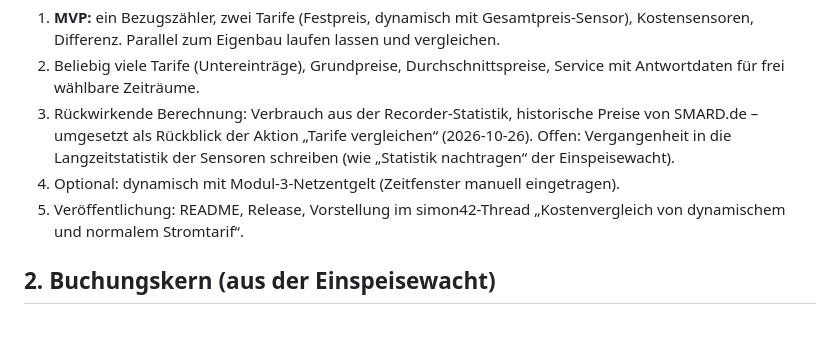
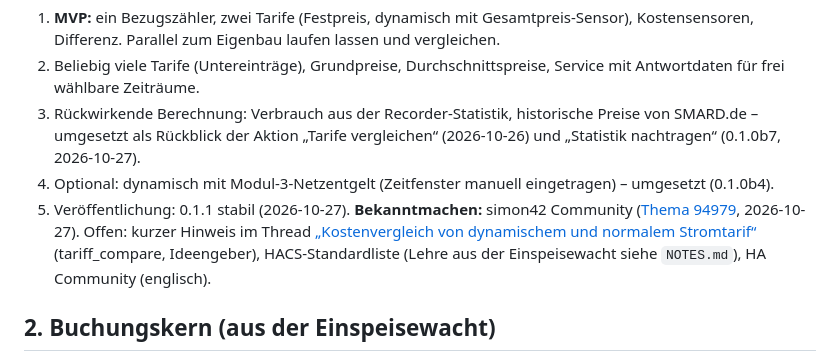
Before and after one commit to tarifwacht/integration, a Markdown page: docs/ENTWICKLUNG.md, the part around the change. Drawn GitHub-style; blank space fills up the shorter version.

Commit message:
ENTWICKLUNG.md: roadmap status and simon42 topic
Co-Authored-By: Claude Opus 5.5 <noreply@anthropic.com>

```diff
--- a/docs/ENTWICKLUNG.md
+++ b/docs/ENTWICKLUNG.md
@@ -20,9 +20,9 @@ Fahrplan:
 
 1. **MVP:** ein Bezugszähler, zwei Tarife (Festpreis, dynamisch mit Gesamtpreis-Sensor), Kostensensoren, Differenz. Parallel zum Eigenbau laufen lassen und vergleichen.
 2. Beliebig viele Tarife (Untereinträge), Grundpreise, Durchschnittspreise, Service mit Antwortdaten für frei wählbare Zeiträume.
-3. Rückwirkende Berechnung: Verbrauch aus der Recorder-Statistik, historische Preise von SMARD.de – umgesetzt als Rückblick der Aktion „Tarife vergleichen“ (2026-10-26). Offen: Vergangenheit in die Langzeitstatistik der Sensoren schreiben (wie „Statistik nachtragen“ der Einspeisewacht).
-4. Optional: dynamisch mit Modul-3-Netzentgelt (Zeitfenster manuell eingetragen).
-5. Veröffentlichung: README, Release, Vorstellung im simon42-Thread „Kostenvergleich von dynamischem und normalem Stromtarif“.
+3. Rückwirkende Berechnung: Verbrauch aus der Recorder-Statistik, historische Preise von SMARD.de – umgesetzt als Rückblick der Aktion „Tarife vergleichen“ (2026-10-26) und „Statistik nachtragen“ (0.1.0b7, 2026-10-27).
+4. Optional: dynamisch mit Modul-3-Netzentgelt (Zeitfenster manuell eingetragen) – umgesetzt (0.1.0b4).
+5. Veröffentlichung: 0.1.1 stabil (2026-10-27). **Bekanntmachen:** simon42 Community ([Thema 94979](https://community.simon42.com/t/tarifwacht-was-haette-mein-strom-mit-dynamischem-tarif-gekostet-hacs-integration/94979), 2026-10-27). Offen: kurzer Hinweis im Thread [„Kostenvergleich von dynamischem und normalem Stromtarif“](https://community.simon42.com/t/kostenvergleich-von-dynamischem-und-normalem-stromtarif/87387) (tariff_compare, Ideengeber), HACS-Standardliste (Lehre aus der Einspeisewacht siehe `NOTES.md`), HA Community (englisch).
 
 ## 2. Buchungskern (aus der Einspeisewacht)
 
```
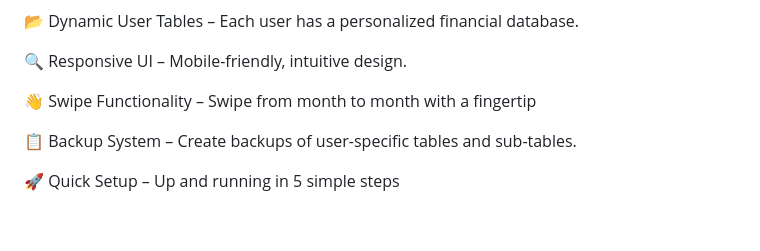
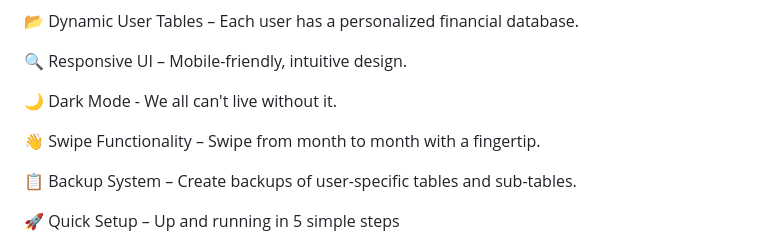
Before and after one commit to heeelga/thriftio, a Markdown page: README.md, the part around the change. GitHub-like rendering; blank space fills up the shorter version.

```diff
--- a/README.md
+++ b/README.md
@@ -53,7 +53,9 @@ I created this app to track my expenses in an easy, mobile-friendly manner witho
 
 🔍 Responsive UI – Mobile-friendly, intuitive design.
 
-👋 Swipe Functionality – Swipe from month to month with a fingertip
+🌙 Dark Mode - We all can't live without it.
+
+👋 Swipe Functionality – Swipe from month to month with a fingertip.
 
 📋 Backup System – Create backups of user-specific tables and sub-tables.
 
```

════

▶ **Directions for this task**
Copy out all of the listing word for word, but skip the images.

▶ **Answer area**
Before and after one commit to tarifwacht/integration, a Markdown page: docs/ENTWICKLUNG.md, the part around the change. Drawn GitHub-style; blank space fills up the shorter version.

Commit message:
ENTWICKLUNG.md: roadmap status and simon42 topic
Co-Authored-By: Claude Opus 5.5 <noreply@anthropic.com>

```diff
--- a/docs/ENTWICKLUNG.md
+++ b/docs/ENTWICKLUNG.md
@@ -20,9 +20,9 @@ Fahrplan:
 
 1. **MVP:** ein Bezugszähler, zwei Tarife (Festpreis, dynamisch mit Gesamtpreis-Sensor), Kostensensoren, Differenz. Parallel zum Eigenbau laufen lassen und vergleichen.
 2. Beliebig viele Tarife (Untereinträge), Grundpreise, Durchschnittspreise, Service mit Antwortdaten für frei wählbare Zeiträume.
-3. Rückwirkende Berechnung: Verbrauch aus der Recorder-Statistik, historische Preise von SMARD.de – umgesetzt als Rückblick der Aktion „Tarife vergleichen“ (2026-10-26). Offen: Vergangenheit in die Langzeitstatistik der Sensoren schreiben (wie „Statistik nachtragen“ der Einspeisewacht).
-4. Optional: dynamisch mit Modul-3-Netzentgelt (Zeitfenster manuell eingetragen).
-5. Veröffentlichung: README, Release, Vorstellung im simon42-Thread „Kostenvergleich von dynamischem und normalem Stromtarif“.
+3. Rückwirkende Berechnung: Verbrauch aus der Recorder-Statistik, historische Preise von SMARD.de – umgesetzt als Rückblick der Aktion „Tarife vergleichen“ (2026-10-26) und „Statistik nachtragen“ (0.1.0b7, 2026-10-27).
+4. Optional: dynamisch mit Modul-3-Netzentgelt (Zeitfenster manuell eingetragen) – umgesetzt (0.1.0b4).
+5. Veröffentlichung: 0.1.1 stabil (2026-10-27). **Bekanntmachen:** simon42 Community ([Thema 94979](https://community.simon42.com/t/tarifwacht-was-haette-mein-strom-mit-dynamischem-tarif-gekostet-hacs-integration/94979), 2026-10-27). Offen: kurzer Hinweis im Thread [„Kostenvergleich von dynamischem und normalem Stromtarif“](https://community.simon42.com/t/kostenvergleich-von-dynamischem-und-normalem-stromtarif/87387) (tariff_compare, Ideengeber), HACS-Standardliste (Lehre aus der Einspeisewacht siehe `NOTES.md`), HA Community (englisch).
 
 ## 2. Buchungskern (aus der Einspeisewacht)
 
```
Before and after one commit to heeelga/thriftio, a Markdown page: README.md, the part around the change. GitHub-like rendering; blank space fills up the shorter version.

```diff
--- a/README.md
+++ b/README.md
@@ -53,7 +53,9 @@ I created this app to track my expenses in an easy, mobile-friendly manner witho
 
 🔍 Responsive UI – Mobile-friendly, intuitive design.
 
-👋 Swipe Functionality – Swipe from month to month with a fingertip
+🌙 Dark Mode - We all can't live without it.
+
+👋 Swipe Functionality – Swipe from month to month with a fingertip.
 
 📋 Backup System – Create backups of user-specific tables and sub-tables.
 
```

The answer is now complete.